Aim of the exercise
Repeat the listing below in full, keeping every character as it is.

Extracted entries
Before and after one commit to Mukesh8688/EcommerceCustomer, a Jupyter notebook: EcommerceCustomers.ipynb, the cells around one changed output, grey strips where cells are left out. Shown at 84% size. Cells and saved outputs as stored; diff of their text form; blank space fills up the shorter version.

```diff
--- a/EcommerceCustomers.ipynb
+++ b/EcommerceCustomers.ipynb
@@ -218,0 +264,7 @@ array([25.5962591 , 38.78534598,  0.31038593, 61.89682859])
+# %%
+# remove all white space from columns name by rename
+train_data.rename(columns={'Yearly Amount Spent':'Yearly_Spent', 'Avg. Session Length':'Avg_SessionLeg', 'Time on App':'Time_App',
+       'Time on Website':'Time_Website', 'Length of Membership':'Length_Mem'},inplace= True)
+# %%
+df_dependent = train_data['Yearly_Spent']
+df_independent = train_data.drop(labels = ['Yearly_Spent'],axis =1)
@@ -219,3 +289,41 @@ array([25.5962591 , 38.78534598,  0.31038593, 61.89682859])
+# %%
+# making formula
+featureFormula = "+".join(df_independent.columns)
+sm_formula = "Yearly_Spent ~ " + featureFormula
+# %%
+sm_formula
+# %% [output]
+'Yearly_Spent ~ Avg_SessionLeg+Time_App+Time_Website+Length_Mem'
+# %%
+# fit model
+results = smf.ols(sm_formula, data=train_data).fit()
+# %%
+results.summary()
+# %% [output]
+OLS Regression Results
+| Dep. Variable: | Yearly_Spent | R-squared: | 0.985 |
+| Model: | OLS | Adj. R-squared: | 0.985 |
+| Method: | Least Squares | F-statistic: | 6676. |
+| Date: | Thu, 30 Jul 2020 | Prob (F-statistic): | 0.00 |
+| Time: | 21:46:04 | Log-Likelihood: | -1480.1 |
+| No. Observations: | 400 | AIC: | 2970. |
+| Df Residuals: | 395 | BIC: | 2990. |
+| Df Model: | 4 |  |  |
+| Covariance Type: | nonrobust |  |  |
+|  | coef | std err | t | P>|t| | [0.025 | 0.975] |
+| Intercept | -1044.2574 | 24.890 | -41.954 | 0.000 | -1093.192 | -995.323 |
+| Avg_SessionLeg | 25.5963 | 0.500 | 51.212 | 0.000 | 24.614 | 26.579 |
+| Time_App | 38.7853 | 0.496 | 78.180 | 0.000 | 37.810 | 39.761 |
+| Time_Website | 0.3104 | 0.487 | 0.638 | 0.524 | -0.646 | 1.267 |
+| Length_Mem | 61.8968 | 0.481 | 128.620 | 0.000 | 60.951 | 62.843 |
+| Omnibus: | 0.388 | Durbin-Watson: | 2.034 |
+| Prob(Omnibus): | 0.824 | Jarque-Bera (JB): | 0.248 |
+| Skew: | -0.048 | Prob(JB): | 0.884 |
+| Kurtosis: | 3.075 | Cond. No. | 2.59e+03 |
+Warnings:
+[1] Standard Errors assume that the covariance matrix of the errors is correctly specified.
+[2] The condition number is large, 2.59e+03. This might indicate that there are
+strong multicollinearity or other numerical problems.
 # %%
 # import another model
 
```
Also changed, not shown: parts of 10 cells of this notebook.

Completed task
Before and after one commit to Mukesh8688/EcommerceCustomer, a Jupyter notebook: EcommerceCustomers.ipynb, the cells around one changed output, grey strips where cells are left out. Shown at 84% size. Cells and saved outputs as stored; diff of their text form; blank space fills up the shorter version.

```diff
--- a/EcommerceCustomers.ipynb
+++ b/EcommerceCustomers.ipynb
@@ -218,0 +264,7 @@ array([25.5962591 , 38.78534598,  0.31038593, 61.89682859])
+# %%
+# remove all white space from columns name by rename
+train_data.rename(columns={'Yearly Amount Spent':'Yearly_Spent', 'Avg. Session Length':'Avg_SessionLeg', 'Time on App':'Time_App',
+       'Time on Website':'Time_Website', 'Length of Membership':'Length_Mem'},inplace= True)
+# %%
+df_dependent = train_data['Yearly_Spent']
+df_independent = train_data.drop(labels = ['Yearly_Spent'],axis =1)
@@ -219,3 +289,41 @@ array([25.5962591 , 38.78534598,  0.31038593, 61.89682859])
+# %%
+# making formula
+featureFormula = "+".join(df_independent.columns)
+sm_formula = "Yearly_Spent ~ " + featureFormula
+# %%
+sm_formula
+# %% [output]
+'Yearly_Spent ~ Avg_SessionLeg+Time_App+Time_Website+Length_Mem'
+# %%
+# fit model
+results = smf.ols(sm_formula, data=train_data).fit()
+# %%
+results.summary()
+# %% [output]
+OLS Regression Results
+| Dep. Variable: | Yearly_Spent | R-squared: | 0.985 |
+| Model: | OLS | Adj. R-squared: | 0.985 |
+| Method: | Least Squares | F-statistic: | 6676. |
+| Date: | Thu, 30 Jul 2020 | Prob (F-statistic): | 0.00 |
+| Time: | 21:46:04 | Log-Likelihood: | -1480.1 |
+| No. Observations: | 400 | AIC: | 2970. |
+| Df Residuals: | 395 | BIC: | 2990. |
+| Df Model: | 4 |  |  |
+| Covariance Type: | nonrobust |  |  |
+|  | coef | std err | t | P>|t| | [0.025 | 0.975] |
+| Intercept | -1044.2574 | 24.890 | -41.954 | 0.000 | -1093.192 | -995.323 |
+| Avg_SessionLeg | 25.5963 | 0.500 | 51.212 | 0.000 | 24.614 | 26.579 |
+| Time_App | 38.7853 | 0.496 | 78.180 | 0.000 | 37.810 | 39.761 |
+| Time_Website | 0.3104 | 0.487 | 0.638 | 0.524 | -0.646 | 1.267 |
+| Length_Mem | 61.8968 | 0.481 | 128.620 | 0.000 | 60.951 | 62.843 |
+| Omnibus: | 0.388 | Durbin-Watson: | 2.034 |
+| Prob(Omnibus): | 0.824 | Jarque-Bera (JB): | 0.248 |
+| Skew: | -0.048 | Prob(JB): | 0.884 |
+| Kurtosis: | 3.075 | Cond. No. | 2.59e+03 |
+Warnings:
+[1] Standard Errors assume that the covariance matrix of the errors is correctly specified.
+[2] The condition number is large, 2.59e+03. This might indicate that there are
+strong multicollinearity or other numerical problems.
 # %%
 # import another model
 
```
Also changed, not shown: parts of 10 cells of this notebook.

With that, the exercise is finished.